The "straight-from-the-heart" approach of "SiCKO," as described in press notes, is less confrontational than what many audiences have come to expect from the director of "Bowling for Columbine" and "Fahrenheit 9/11."

"It was a conscious decision," Mr. Moore said at a crowded press conference, where dozens of journalists were turned away outside. "I wanted a different tone," he said. "I thought about the whole conceit of the audience living vicariously though someone on screen. And it's not for Michael Moore to do it; it's for American people to do it. The film is a call to action."

Unlike his previous movies, Mr. Moore is also less of a visible force. While his voice narrates on the soundtrack, he doesn't appear on screen until an hour into the documentary.

During the largely flattering press conference, the few barbed questions came from Canadian journalists who criticized the film's overwhelmingly positive picture of universal health care in Canada. "I think you'd be hard pressed to find Canadians that would agree 20-40 minutes is a standard waiting time in a Canadian hospital," said Macleans magazine's Brian Johnson. "Why do you paint a picture so universally rosy in a country like Canada when it can undermine the credibility of your film?"

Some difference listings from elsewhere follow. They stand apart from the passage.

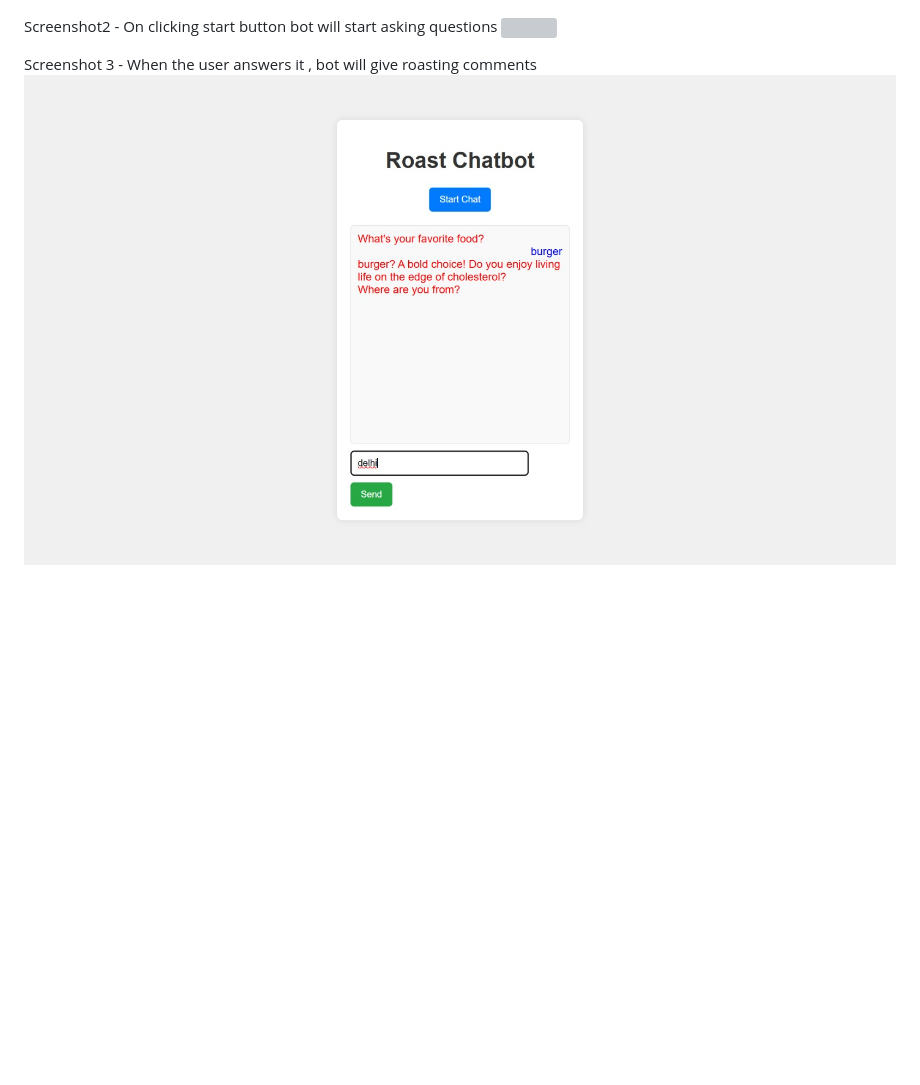
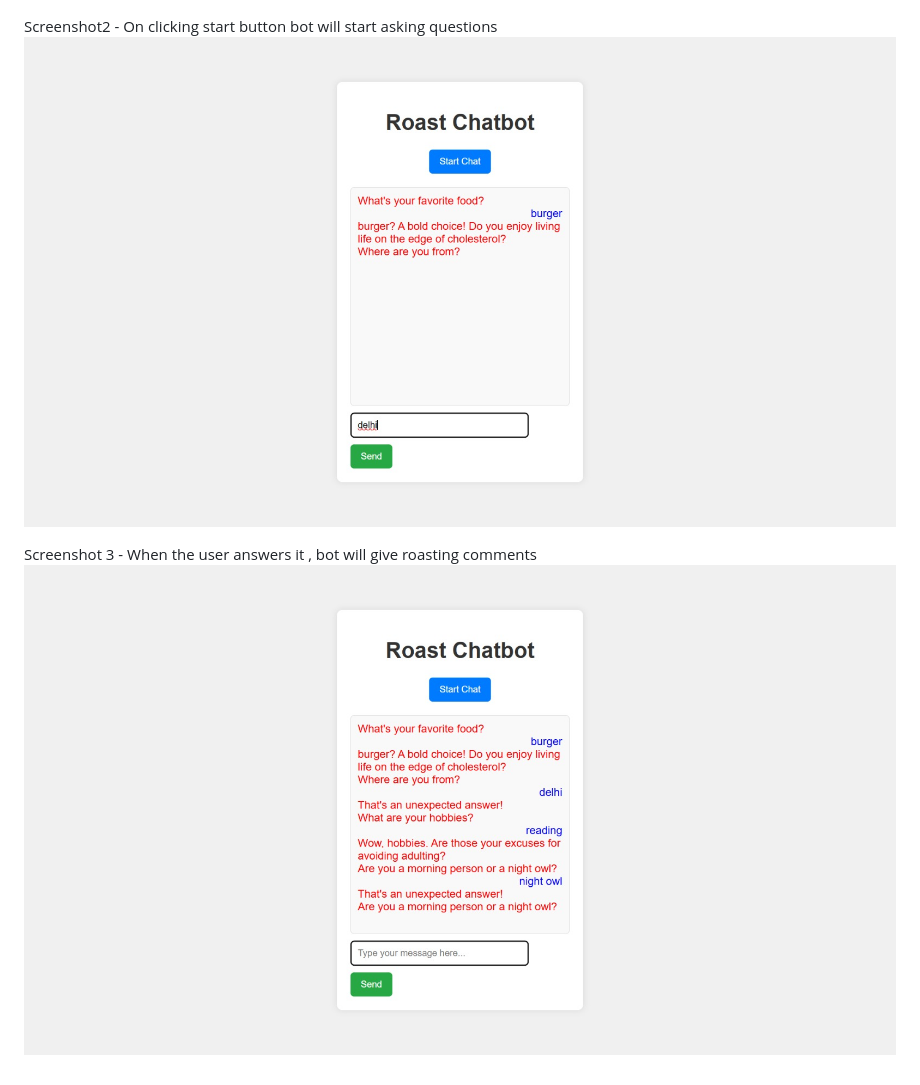
Before and after one commit to anami04/Roast_Bot, a Markdown page: README.md, the part around the change. Drawn GitHub-style; blank space fills up the shorter version; grey boxes are pictures that could not be loaded.

```diff
--- a/README.md
+++ b/README.md
@@ -51,7 +51,7 @@ Screenshot 1- Opening Window
 <img src="IMG-20241026-WA0025.jpg">
 
 Screenshot2 - On clicking start button bot will start asking questions
-<img src="IMG-20241026-WA0026.jpg">
+<img src="IMG-20241026-WA0027.jpg">
 
 Screenshot 3 - When the user answers it , bot will give roasting  comments
-<img src="IMG-20241026-WA0027.jpg">
+<img src="IMG-20241026-WA0028.jpg">
```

Mr. Moore acknowledged that health-care problems exist in Canada, the United Kingdom, and France, all countries in which the film compares to America's system, but he reiterated his opinion that U.S. industry remains far worse. "Would you give up your Canadian health-care card for an American one?" Mr. Moore said. "No," the journalist replied.

Mr. Moore also defended his decision to bring three boatloads of ailing U.S. citizens and 9/11 rescue workers to Cuba, where they hoped to receive the same medical care, in a wry sequence, as detainees in America's Guantanamo Bay detention camp. Denied access, Mr. Moore sought treatment for the Americans at Havana's central hospital, instead.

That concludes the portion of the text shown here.